▶ [ASSIGNED TASK] Within the records below, find each line that holds the string "message", then copy it.

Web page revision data
------
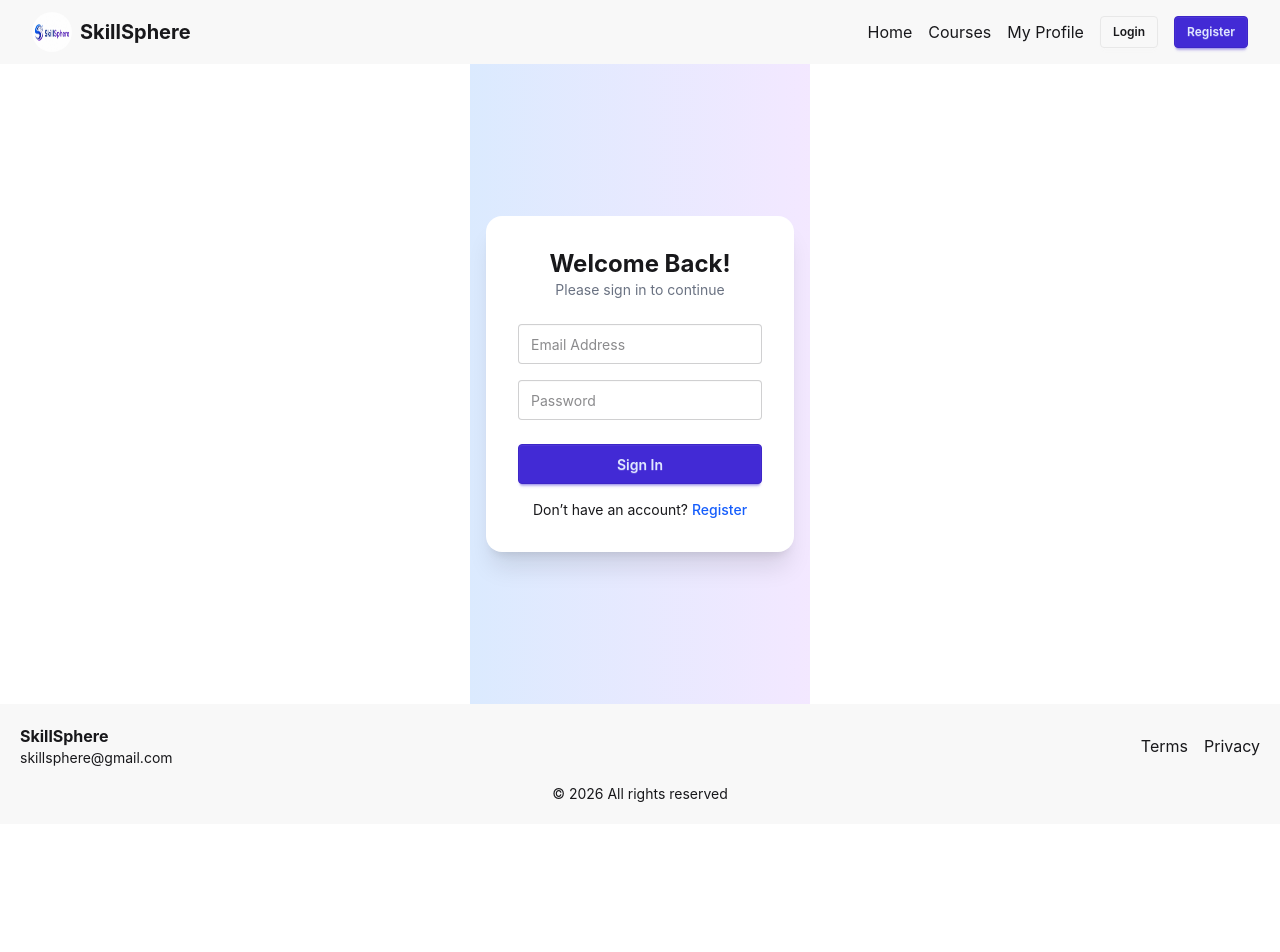
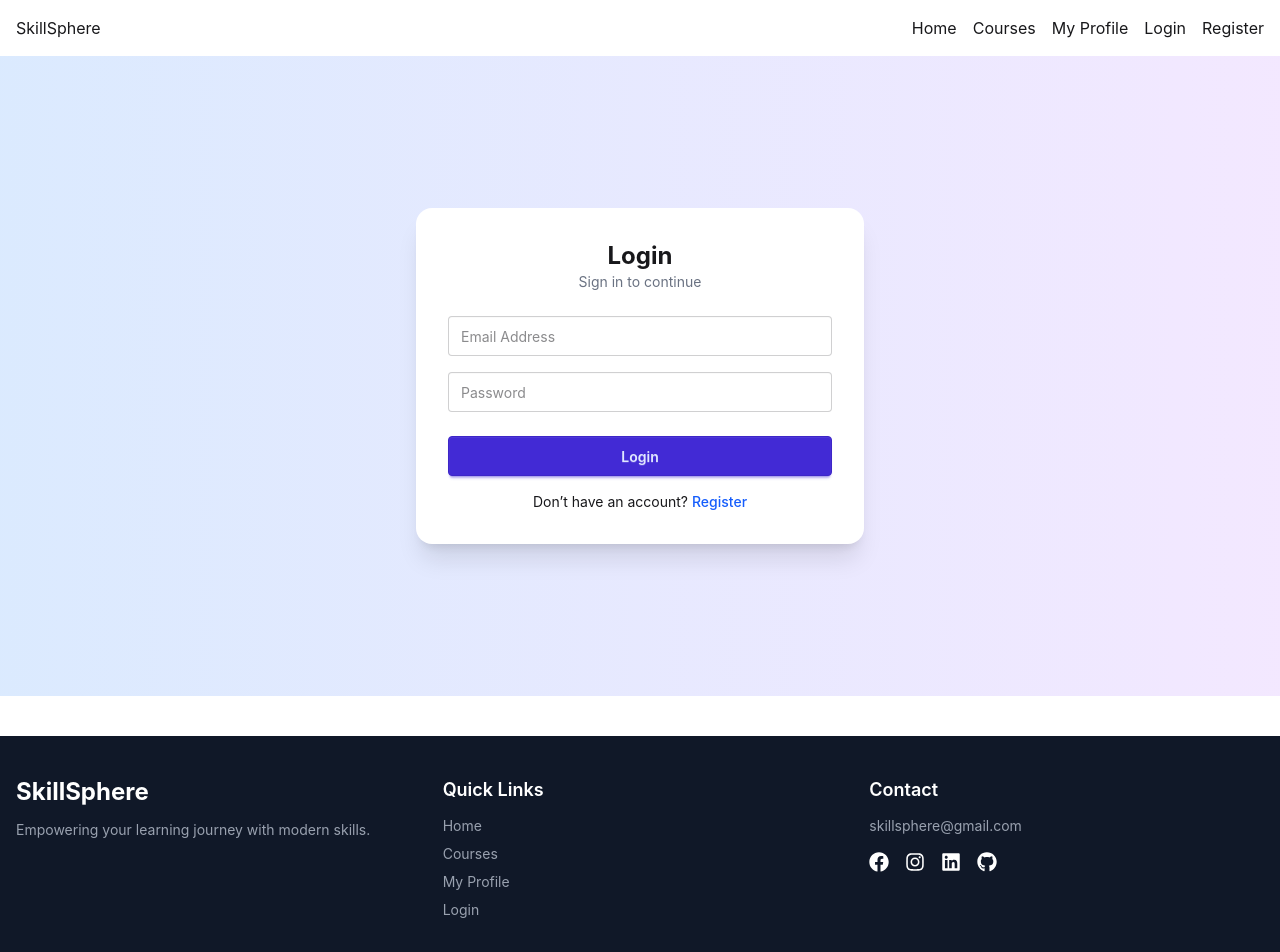
Before and after one commit to nusratch/online-learning-platform, a Next.js app: page /login in a window 1280 px wide. Shown: the top 952 px of the page. Before the commit the page ends 824 px from the top, so only its background shows below. Built offline with nearby package versions, Linux system fonts and the light colour scheme.

Commit message:
added mongodb

```diff
--- a/package.json
+++ b/package.json
@@ -9,11 +9,14 @@
     "lint": "eslint"
   },
   "dependencies": {
+    "animate.css": "^4.1.1",
     "framer-motion": "^12.38.0",
+    "mongodb": "^7.2.0",
     "next": "16.2.4",
     "react": "19.2.4",
     "react-dom": "19.2.4",
     "react-hot-toast": "^2.6.0",
+    "react-icons": "^5.6.0",
     "swiper": "^12.1.4"
   },
   "devDependencies": {
--- /dev/null
+++ b/src/app/api/login/route.js
@@ -0,0 +1,17 @@
+import { NextResponse } from "next/server"
+import clientPromise from "@/lib/db"
+
+export async function POST(req) {
+  const { email, password } = await req.json()
+
+  const client = await clientPromise
+  const db = client.db("skillSphere")
+
+  const user = await db.collection("users").findOne({ email })
+
+  if (!user || user.password !== password) {
+    return NextResponse.json({ message: "Invalid credentials" }, { status: 401 })
+  }
+
+  return NextResponse.json({ user })
+}
--- /dev/null
+++ b/src/app/api/register/route.js
@@ -0,0 +1,23 @@
+import { NextResponse } from "next/server"
+import clientPromise from "@/lib/db"
+
+export async function POST(req) {
+  const { name, email, password } = await req.json()
+
+  const client = await clientPromise
+  const db = client.db("skillSphere")
+
+  const existingUser = await db.collection("users").findOne({ email })
+
+  if (existingUser) {
+    return NextResponse.json({ message: "User already exists" }, { status: 400 })
+  }
+
+  await db.collection("users").insertOne({
+    name,
+    email,
+    password,
+  })
+
+  return NextResponse.json({ message: "User created" })
+}
--- a/src/app/components/Footer.jsx
+++ b/src/app/components/Footer.jsx
@@ -1,28 +1,48 @@
-function Footer() {
+import { FaFacebook, FaInstagram, FaLinkedin, FaGithub } from "react-icons/fa"
 
+export default function Footer() {
   return (
-    <footer className="bg-base-200 p-5 text-center md:text-left">
+    <footer className="bg-gray-900 text-white mt-10">
+      <div className="max-w-7xl mx-auto px-4 py-10 grid grid-cols-1 md:grid-cols-3 gap-8">
 
-      <div className="flex flex-col md:flex-row justify-between items-center gap-4">
-
+        {/* Brand */}
         <div>
-          <p className="font-bold">SkillSphere</p>
-          <p className="text-sm">skillsphere@gmail.com</p>
+          <h2 className="text-2xl font-bold mb-3">SkillSphere</h2>
+          <p className="text-gray-400 text-sm">
+            Empowering your learning journey with modern skills.
+          </p>
         </div>
 
-        <div className="flex gap-4">
-          <p>Terms</p>
-          <p>Privacy</p>
+        {/* Links */}
+        <div>
+          <h3 className="text-lg font-semibold mb-3">Quick Links</h3>
+          <ul className="space-y-2 text-gray-400 text-sm">
+            <li className="hover:text-white cursor-pointer">Home</li>
+            <li className="hover:text-white cursor-pointer">Courses</li>
+            <li className="hover:text-white cursor-pointer">My Profile</li>
+            <li className="hover:text-white cursor-pointer">Login</li>
+          </ul>
+        </div>
+
+        {/* Contact + Social */}
+        <div>
+          <h3 className="text-lg font-semibold mb-3">Contact</h3>
+          <p className="text-gray-400 text-sm">skillsphere@gmail.com</p>
+
+          <div className="flex gap-4 mt-4 text-xl">
+            <FaFacebook className="hover:text-blue-500 cursor-pointer" />
+            <FaInstagram className="hover:text-pink-500 cursor-pointer" />
+            <FaLinkedin className="hover:text-blue-400 cursor-pointer" />
+            <FaGithub className="hover:text-gray-300 cursor-pointer" />
+          </div>
         </div>
 
       </div>
 
-      <p className="text-center mt-4 text-sm">
-        © 2026 All rights reserved
-      </p>
-
+      {/* Bottom */}
+      <div className="border-t border-gray-700 text-center py-4 text-sm text-gray-400">
+        © 2026 SkillSphere. All rights reserved.
+      </div>
     </footer>
-  );
+  )
 }
-
-export default Footer;
--- a/src/app/components/Navbar.jsx
+++ b/src/app/components/Navbar.jsx
@@ -1,51 +1,51 @@
-"use client";
-import Link from "next/link";
+"use client"
 
-function Navbar() {
-  const user = null;
+import { useEffect, useState } from "react"
+
+export default function Navbar() {
+  const [user, setUser] = useState(null)
+
+  useEffect(() => {
+    const checkUser = () => {
+      const storedUser = localStorage.getItem("user")
+      if (storedUser) {
+        setUser(JSON.parse(storedUser))
+      } else {
+        setUser(null)
+      }
+    }
+
+    checkUser()
+
+    window.addEventListener("storage", checkUser)
+
+    return () => window.removeEventListener("storage", checkUser)
+  }, [])
+
+  const handleLogout = () => {
+    localStorage.removeItem("user")
+    setUser(null)
+    window.location.reload()
+  }
 
   return (
-    <div className="navbar bg-base-200 px-4 md:px-8">
+    <div className="flex justify-between p-4">
+      <div>SkillSphere</div>
 
-      {/* LEFT */}
-      <div className="flex-1 flex items-center gap-2">
-        <img src="/logo.jpeg" className="w-8 h-8 md:w-10 md:h-10 rounded-full" />
-        <Link href="/" className="text-lg md:text-xl font-bold">
-          SkillSphere
-        </Link>
-      </div>
+      <div className="flex gap-4">
+        <a href="/">Home</a>
+        <a href="/courses">Courses</a>
+        <a href="/profile">My Profile</a>
 
-      {/* RIGHT */}
-      <div className="hidden md:flex gap-4 items-center">
-        <Link href="/">Home</Link>
-        <Link href="/courses">Courses</Link>
-        <Link href="/profile">My Profile</Link>
-
-        {!user ? (
+        {user ? (
+          <button onClick={handleLogout}>Logout</button>
+        ) : (
           <>
-            <Link href="/login" className="btn btn-sm">Login</Link>
-            <Link href="/register" className="btn btn-primary btn-sm">
-              Register
-            </Link>
+            <a href="/login">Login</a>
+            <a href="/register">Register</a>
           </>
-        ) : (
-          <button className="btn btn-sm">Logout</button>
         )}
       </div>
-
-      {/* MOBILE MENU */}
-      <div className="dropdown md:hidden">
-        <label tabIndex={0} className="btn btn-sm">☰</label>
-        <ul className="dropdown-content menu p-2 shadow bg-base-100 rounded-box w-40 right-0">
-          <li><Link href="/">Home</Link></li>
-          <li><Link href="/courses">Courses</Link></li>
-          <li><Link href="/profile">Profile</Link></li>
-          <li><Link href="/login">Login</Link></li>
-        </ul>
-      </div>
-
     </div>
-  );
+  )
 }
-
-export default Navbar;
--- a/src/app/globals.css
+++ b/src/app/globals.css
@@ -3,3 +3,4 @@
 @tailwind base;
 @tailwind components;
 @tailwind utilities;
+@import "animate.css";
--- a/src/app/layout.js
+++ b/src/app/layout.js
@@ -1,24 +1,15 @@
-import "./globals.css";
-import Navbar from "./components/Navbar";
-import Footer from "./components/Footer";
+import "./globals.css"
+import Navbar from "./components/Navbar"
+import Footer from "./components/Footer"
 
 export default function RootLayout({ children }) {
   return (
     <html lang="en">
-      <body className="flex flex-col min-h-screen">
-
-
+      <body>
         <Navbar />
-
-
-        <main className="flex-grow flex items-center justify-center px-4">
-          {children}
-        </main>
-
-
+        {children}
         <Footer />
-
       </body>
     </html>
-  );
+  )
 }
--- a/src/app/login/page.js
+++ b/src/app/login/page.js
@@ -1,49 +1,64 @@
 "use client";
 
+import { useState } from "react";
 import Link from "next/link";
-import { motion } from "framer-motion";
 
 export default function LoginPage() {
+  const [email, setEmail] = useState("");
+  const [password, setPassword] = useState("");
+
+  const handleLogin = async (e) => {
+    e.preventDefault();
+
+    const res = await fetch("/api/login", {
+      method: "POST",
+      headers: {
+        "Content-Type": "application/json",
+      },
+      body: JSON.stringify({ email, password }),
+    });
+
+    const data = await res.json();
+
+    if (res.ok) {
+      localStorage.setItem("user", JSON.stringify(data.user));
+      window.location.href = "/";
+    } else {
+      alert(data.message);
+    }
+  };
+
   return (
     <div className="min-h-[80vh] flex items-center justify-center bg-gradient-to-r from-blue-100 to-purple-100 px-4">
 
-      <motion.div
-        initial={{ opacity: 0, y: 40 }}
-        animate={{ opacity: 1, y: 0 }}
-        transition={{ duration: 0.5 }}
-        className="w-full max-w-md bg-white p-8 rounded-2xl shadow-xl"
-      >
+      <div className="w-full max-w-md bg-white p-8 rounded-2xl shadow-xl">
 
         <div className="flex flex-col items-center mb-6">
-          <h2 className="text-2xl font-bold">Welcome Back!</h2>
+          <h2 className="text-2xl font-bold">Login</h2>
           <p className="text-gray-500 text-sm">
-            Please sign in to continue
+            Sign in to continue
           </p>
         </div>
 
-        <form className="flex flex-col gap-4">
+        <form onSubmit={handleLogin} className="flex flex-col gap-4">
 
-          <motion.input
-            whileFocus={{ scale: 1.03 }}
+          <input
             type="email"
             placeholder="Email Address"
             className="input input-bordered w-full"
+            onChange={(e) => setEmail(e.target.value)}
           />
 
-          <motion.input
-            whileFocus={{ scale: 1.03 }}
+          <input
             type="password"
             placeholder="Password"
             className="input input-bordered w-full"
+            onChange={(e) => setPassword(e.target.value)}
           />
 
-          <motion.button
-            whileHover={{ scale: 1.05 }}
-            whileTap={{ scale: 0.95 }}
-            className="btn btn-primary w-full mt-2"
-          >
-            Sign In
-          </motion.button>
+          <button type="submit" className="btn btn-primary w-full mt-2">
+            Login
+          </button>
 
         </form>
 
@@ -54,7 +69,7 @@ export default function LoginPage() {
           </Link>
         </p>
 
-      </motion.div>
+      </div>
 
     </div>
   );
--- /dev/null
+++ b/src/lib/db.js
@@ -0,0 +1,23 @@
+import { MongoClient } from "mongodb"
+
+const uri = process.env.MONGODB_URI
+
+if (!uri) {
+  throw new Error("Please add MONGODB_URI in .env.local")
+}
+
+let client
+let clientPromise
+
+if (process.env.NODE_ENV === "development") {
+  if (!global._mongoClientPromise) {
+    client = new MongoClient(uri)
+    global._mongoClientPromise = client.connect()
+  }
+  clientPromise = global._mongoClientPromise
+} else {
+  client = new MongoClient(uri)
+  clientPromise = client.connect()
+}
+
+export default clientPromise
```
Also changed, not shown: src/app/register/page.js (+35 -16 lines), 1 other file (tests, documents, lock files or other folders).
------
▶ [OUTPUT OF THE EXERCISE]
Commit message:
+    return NextResponse.json({ message: "Invalid credentials" }, { status: 401 })
+    return NextResponse.json({ message: "User already exists" }, { status: 400 })
+  return NextResponse.json({ message: "User created" })
+      alert(data.message);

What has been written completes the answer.